the first thing I see each morning
towering some 60 feet
above the church’s roof on North Winton Avenue;
your massive limbs like granite columns
cretaceous arms raised in glory
here before the church, before
this bedroom window,
before any of this. Here when
forest stretched to the Ontario shoreline
and the last Seneca roamed the banks
of the Genesee River;
witness to sidewalks showered in rice and
caskets carried to and from hearses waiting in black;
shelter to squirrel dynasties
walled in the language of leaves;
somehow you escaped
becoming a pyre for native rituals
or appearing in showrooms as cabinetry or flooring.
You’ve watched me dress and undress,
leave and return, pack and unpack;
and you’ve seen me climb the stairs
after a liter of Amsterdam’s finest.
You’ve caught me
spying on the neighbor
hoping to catch a glimpse
of his bare torso;
counting steps in the ink of night
for a bladder that refuses to empty. You’ve seen
the blessings and betrayals
of this bedroom
heard the ghosts wail for something
that once lived
between these sheets.
Still, there you stand
with roots that raise cement
and bark that heals
after lightening’s flash.
You go on to ace
every test of survival
a monument here to welcome
the non-believers,
the lost and strayed,
a pier to the divine

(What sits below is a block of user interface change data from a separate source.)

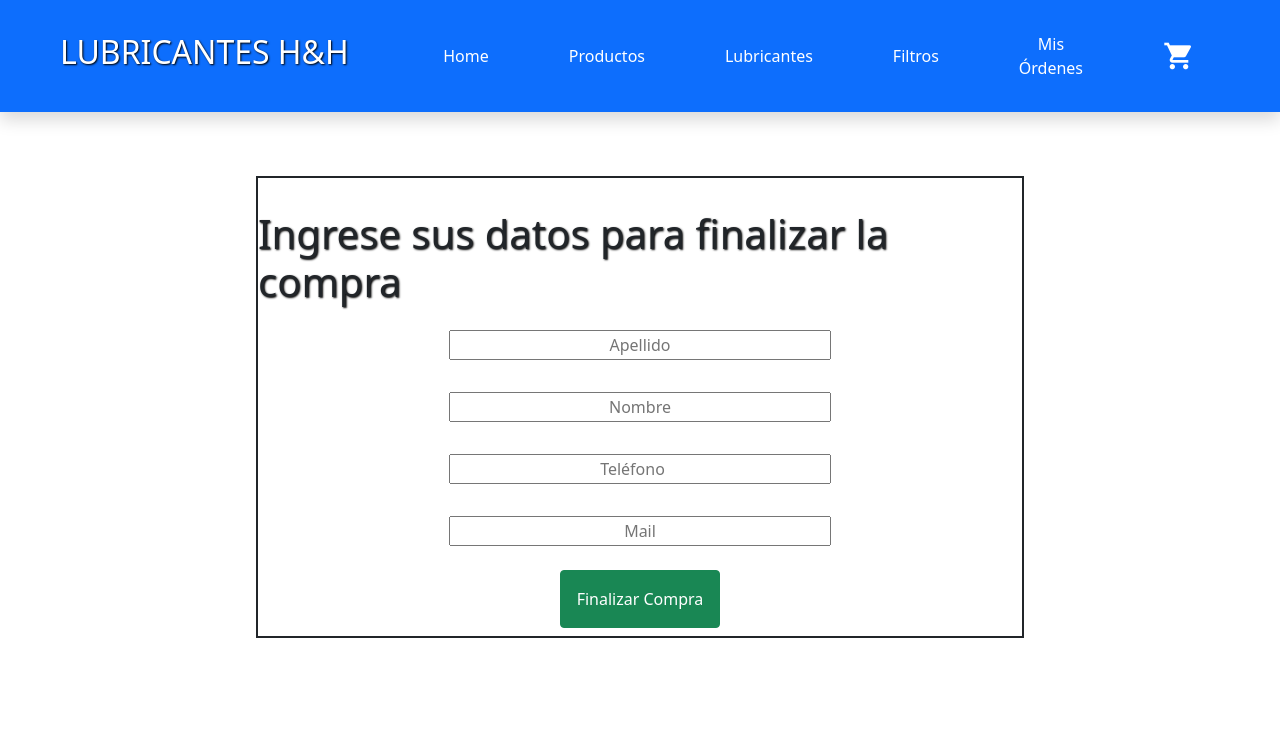
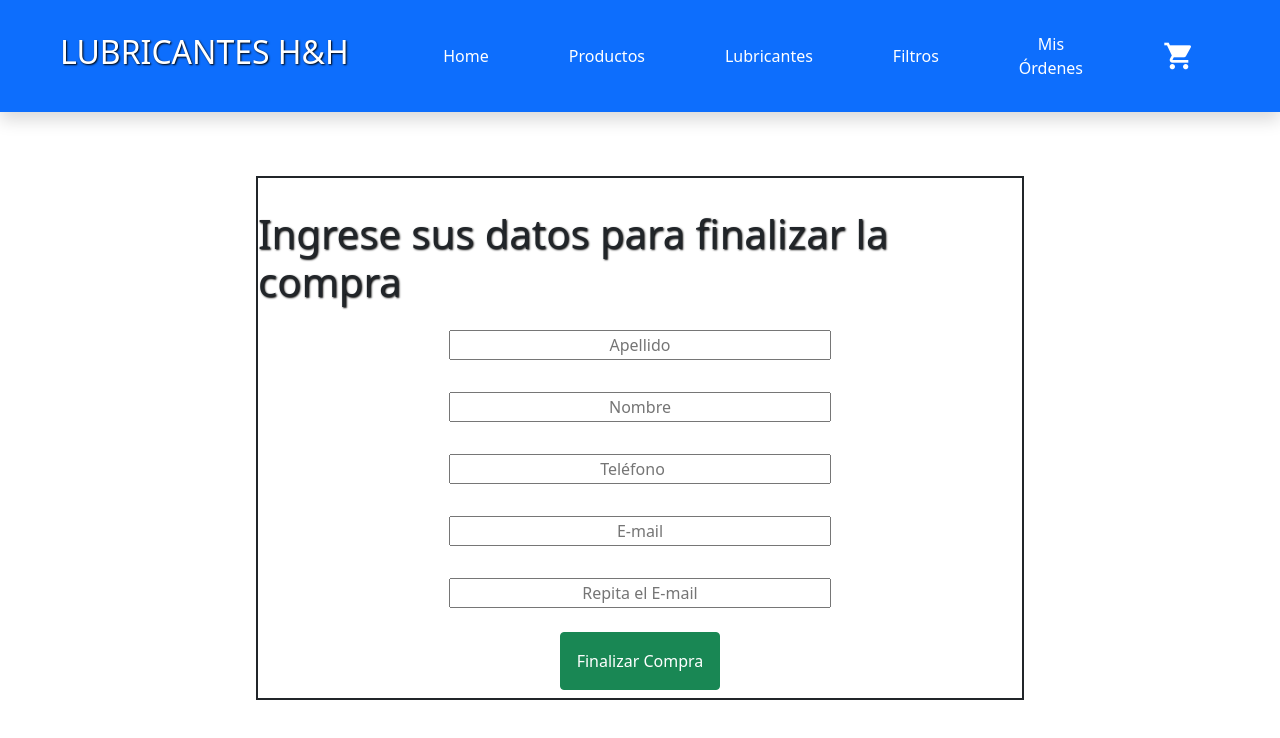
Before and after one commit to emanuelheredia/react-tienda_lubricentro, a React (Create React App) app: page /compra in a window 1280 px wide. Shown: the top 738 px of the page. Built offline with nearby package versions, Linux system fonts and the light colour scheme.

Commit message:
Modificacion video GIF Readme e inclusion de verificacion de mail correctamente ingresado

```diff
--- a/src/components/Formulario.js
+++ b/src/components/Formulario.js
@@ -9,16 +9,30 @@ const Formulario=({terminarCompra})=>{
             telefono:"",
             mail:""
         }
-    )
+        )
+        const [verificarEmail,setVerificarEmail]=useState({
+            mailVerificacion:"",
+        })
+        const[mensajeErrorMail,setMensajeErrorMail]=useState(false)
     const handleInputChange=(e)=>{
             setInfoComprador({
                 ...infoComprador,
                 [e.target.name]: e.target.value
             })
         }
+    const handleInputChangeVerificar=(e)=>{
+        setVerificarEmail({
+            ...verificarEmail,
+            mailVerificacion: e.target.value
+        })
+    }
         const finalizarCompra=(e)=>{
             e.preventDefault()
-            terminarCompra(infoComprador)
+            if(infoComprador.mail===verificarEmail.mailVerificacion){
+                terminarCompra(infoComprador)
+            }else{
+                setMensajeErrorMail(true)
+            }
         }
 
     return(
@@ -26,11 +40,13 @@ const Formulario=({terminarCompra})=>{
                 <label>
                     <h1>Ingrese sus datos para finalizar la compra</h1>
                 </label>
-                <input onChange={handleInputChange} placeholder="Apellido" type="string" name="apellido" className="m-3"></input>
+                <input onChange={handleInputChange} placeholder="Apellido" type="string" name="apellido" className="m-3" ></input>
                 <input onChange={handleInputChange} placeholder="Nombre" type="string" name="nombre"className="m-3"></input>
                 <input onChange={handleInputChange} placeholder="Teléfono" type="number" name="telefono"className="m-3"></input>
-                <input onChange={handleInputChange} placeholder="Mail" type="mail" name="mail"className="m-3"></input>
-                <button onClick={finalizarCompra} className="btn btn-success p-3 justify-content-center w-30 m-2">Finalizar Compra</button>
+                <input onChange={handleInputChange} placeholder="E-mail" type="mail" name="mail"className="m-3"></input>
+                <input onChange={handleInputChangeVerificar} placeholder="Repita el E-mail" type="mail" name="mailVerificacion"className="m-3"></input>
+                {(mensajeErrorMail)?<h4 className="text-danger fs-5">Las direcciones de Email no coinciden</h4>:null}
+                <button onClick={finalizarCompra} className="btn btn-success p-3 justify-content-center w-30 m-2" type="submit">Finalizar Compra</button>
             </form>
     )
 }
```
Also changed, not shown: 2 other files (tests, documents, lock files or other folders).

a reminder that my time with him,
despite all of its twisted ends
is still a song of truth, of love.
It renews.
And it will never be silenced.